I know. This isn't a password. I explicitly said this wasn't me trying to hack a password. It's for a video game. (They encrypt the filename table so you can't read it properly). – Alex Reed Jul 29 '12 at 7:17
@AlexReed Perhaps no need to brute force, just read the password from the game's executable. With some luck it's just stored there as a constant string in some data section. Did you try that? – Thomas Jul 29 '12 at 10:44
The table is encrypted upon compile, the engine never needs to read it as it's only there for developers. As the engine never needs to read it, they don't put it in the engine. Sadly. – Alex Reed Jul 29 '12 at 10:52
You seem to have a few conflicting things in your question. You say it was (a-zA-Z0-9) and .,?!. yet you also say it only contains words from a dictionary. I don't see many dictionary words with 0-9 or the punctuation marks listed. Are there some substitutions expected? – mikeazo Jul 29 '12 at 20:13

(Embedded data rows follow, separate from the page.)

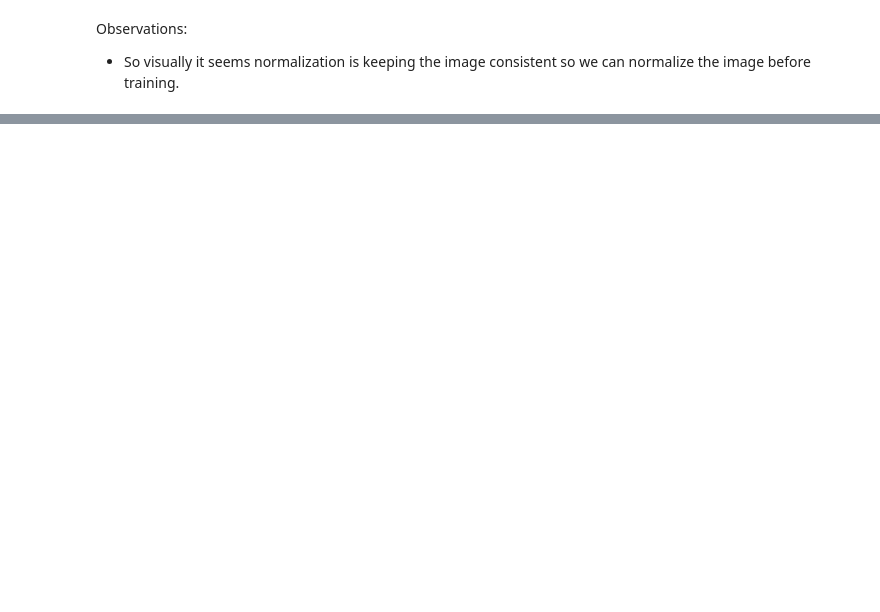
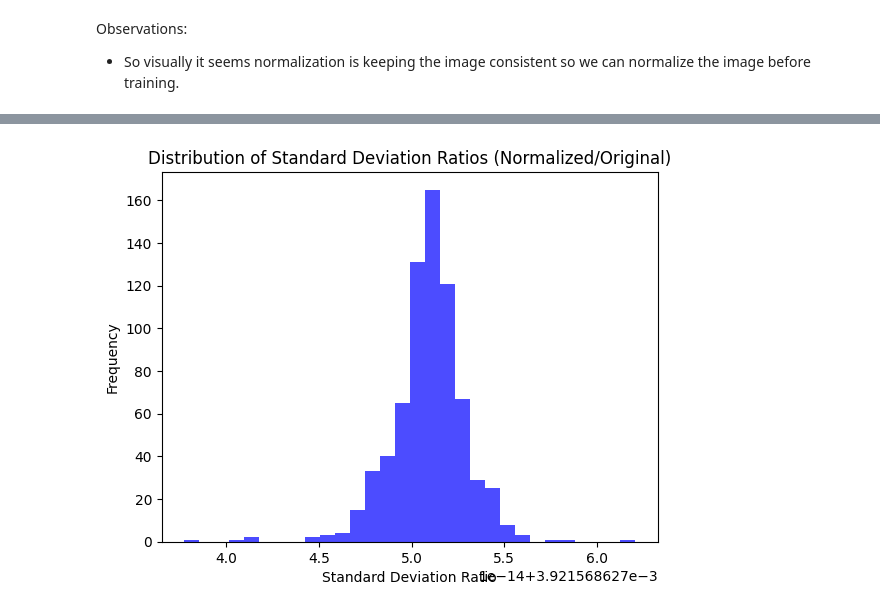
Before and after one commit to gaurangdave/mnist_digits_recognition, a Jupyter notebook: notebooks/01_explore_data.ipynb, the cells around one changed output, grey strips where cells are left out. Drawn from its saved outputs; the diff is of its cells as text; code cells hidden in the pictures; blank space fills up the shorter version.

```diff
--- a/notebooks/01_explore_data.ipynb
+++ b/notebooks/01_explore_data.ipynb
@@ -339,0 +357,10 @@ Observations:
+# %%
+# Compute per-feature standard deviations
+original_std = mnist_train_set.iloc[:, :-1].std()
+normalized_std = normalized_train_set.iloc[:, :-1].std()
+# %%
+# Calculate the ratio of normalized std to original std
+std_ratio = normalized_std / original_std
+
+# Check the overall statistics of the ratio
+std_ratio.describe()
@@ -339,0 +378,8 @@ Observations:
+# %%
+plt.hist(std_ratio, bins=30, color='blue', alpha=0.7)
+plt.title('Distribution of Standard Deviation Ratios (Normalized/Original)')
+plt.xlabel('Standard Deviation Ratio')
+plt.ylabel('Frequency')
+plt.show()
+# %% [output]
+[figure, added]
```
Also changed, not shown: parts of 9 cells of this notebook.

Based on the comments, it sounds like you know all the requirements/restrictions on the key. One thing that is not clear is if you have a good way of determining if a trial decryption resulted in the proper plaintext. This is usually not a difficult requirement as most data has some structure you could look for. Another important piece of information you are missing (at least as the question is posed) is what mode was used for encryption.

Once you have a plan for both of the items listed above, a dictionary attack is the best you can hope to do as brute forcing the entire keyspace is infeasible. The process is going to be long, but is fairly straight forward. Pick a few words that are less than 17 characters long together. Pad with punctuation to make it 16 characters. Decrypt. Test to see if decryption resulted in the correct plaintext. If not, repeat. You'll want a methodical way to pick words so you don't repeat, but that isn't hard.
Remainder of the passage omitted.